The flame changed colors rapidly, going from orange to blue to purple in a matter of moments and reflecting off the cavern walls eerily, creating fantastic shapes and shadows.
The entire cavern was filled with the murmurings of the cult members, who were reciting ritual prayers.
The high priest took his place at the altar. He surveyed the cavern for sever minutes, then raised his arms.
The chanting of the cult members faded and died.
The high priest spoke, his voice betraying a slight lisp. "Our lord has found a mortal worthy of becoming his avatar. We must find this person and sacrifice him."
He held out a grotesque object. "He whom we hold most highly has bestowed this object of divine power upon us, so that we may locate the person whose body will house our lord's spirit. The time has come to search him out!"
* * *
The inner city of Zazesspur
was comprised for the most part of ruined buildings. In some areas,
rubble was still strewn in the streets. Although the inner city was
teeming with life during the days, at nights the streets were usually clear
as nearby residents locked themselves into their houses. Some parts
of the city were rumored to be haunted by the undead. Others were
dangerous because of the street gangs who made their homes there.
One single tower - made of what had once been white marble, but which was now blackened and gray - still stood tall, its upper parts silhouetted by the full moon. It was this place that the locals feared and avoided most carefully, for it was known to be the home of a mad wizard, Grimwalde by name. Horrible sounds issued from its windowless walls in the dead of the night as unspeakable atrocities were committed within.
Some claimed that the mage was dead, and that the tower was haunted by his ghost. Others said that he was some sort of demon, and that he howled in the night because he was caught in this plane of existence and not the plane upon which his kin resided. Still others claimed that the very forces of the lower planes were housed in the tower, ready to break out and devour the populace of the city.
Only Grimwalde himself knew the truth of what went on within those walls, and he was neither demon nor ghost - though it could be argued that he was mad.
It was insanity which fascinated the wizard most. He was making studies on the insane for his master, a wizard of much repute in far off Calimport. The screaming and wailing which penetrated the tower's walls was that of the subjects of his tests and experiments.

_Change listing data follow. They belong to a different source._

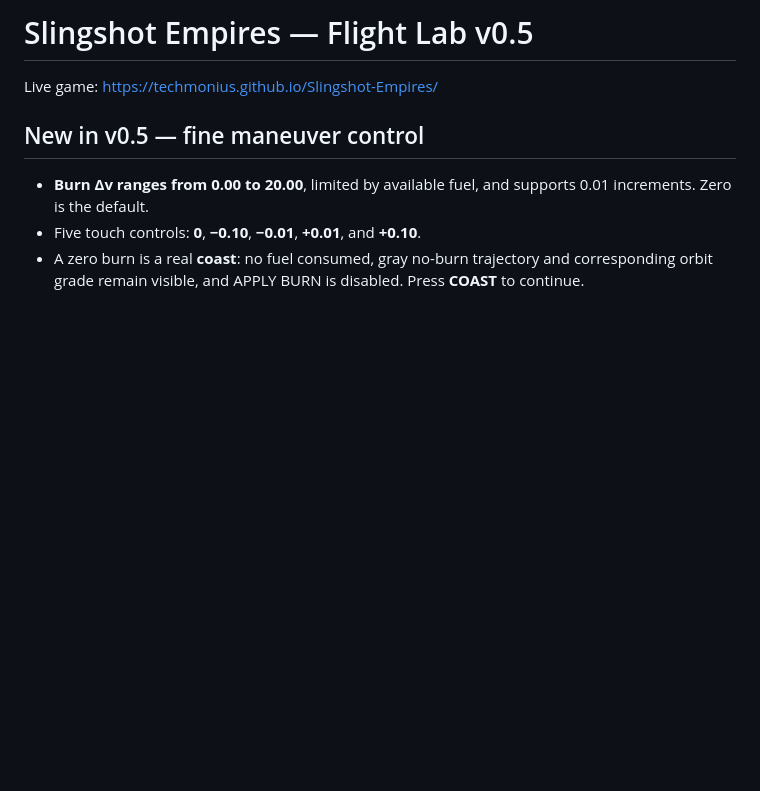
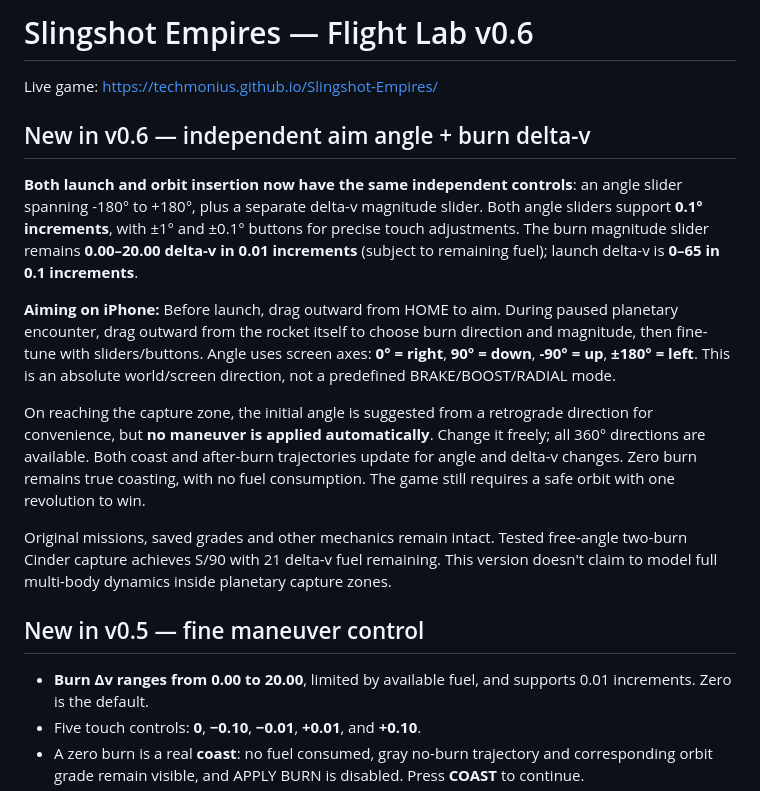
Before and after one commit to Techmonius/Slingshot-Empires, a Markdown page: README.md, the part around the change. Drawn GitHub-style; blank space fills up the shorter version.

Commit message:
Document 360-degree orbital burn direction and fine angle increments v0.6

```diff
--- a/README.md
+++ b/README.md
@@ -1,6 +1,16 @@
-# Slingshot Empires — Flight Lab v0.5
+# Slingshot Empires — Flight Lab v0.6
 
 Live game: https://techmonius.github.io/Slingshot-Empires/
+
+## New in v0.6 — independent aim angle + burn delta-v
+
+**Both launch and orbit insertion now have the same independent controls**: an angle slider spanning -180° to +180°, plus a separate delta-v magnitude slider. Both angle sliders support **0.1° increments**, with ±1° and ±0.1° buttons for precise touch adjustments. The burn magnitude slider remains **0.00–20.00 delta-v in 0.01 increments** (subject to remaining fuel); launch delta-v is **0–65 in 0.1 increments**.
+
+**Aiming on iPhone:** Before launch, drag outward from HOME to aim. During paused planetary encounter, drag outward from the rocket itself to choose burn direction and magnitude, then fine-tune with sliders/buttons. Angle uses screen axes: **0° = right**, **90° = down**, **-90° = up**, **±180° = left**. This is an absolute world/screen direction, not a predefined BRAKE/BOOST/RADIAL mode.
+
+On reaching the capture zone, the initial angle is suggested from a retrograde direction for convenience, but **no maneuver is applied automatically**. Change it freely; all 360° directions are available. Both coast and after-burn trajectories update for angle and delta-v changes. Zero burn remains true coasting, with no fuel consumption. The game still requires a safe orbit with one revolution to win.
+
+Original missions, saved grades and other mechanics remain intact. Tested free-angle two-burn Cinder capture achieves S/90 with 21 delta-v fuel remaining. This version doesn't claim to model full multi-body dynamics inside planetary capture zones.
 
 ## New in v0.5 — fine maneuver control
 
```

Some of his studies included curing madness. Other studies included creating it.
These last were the wizard's personal favorites.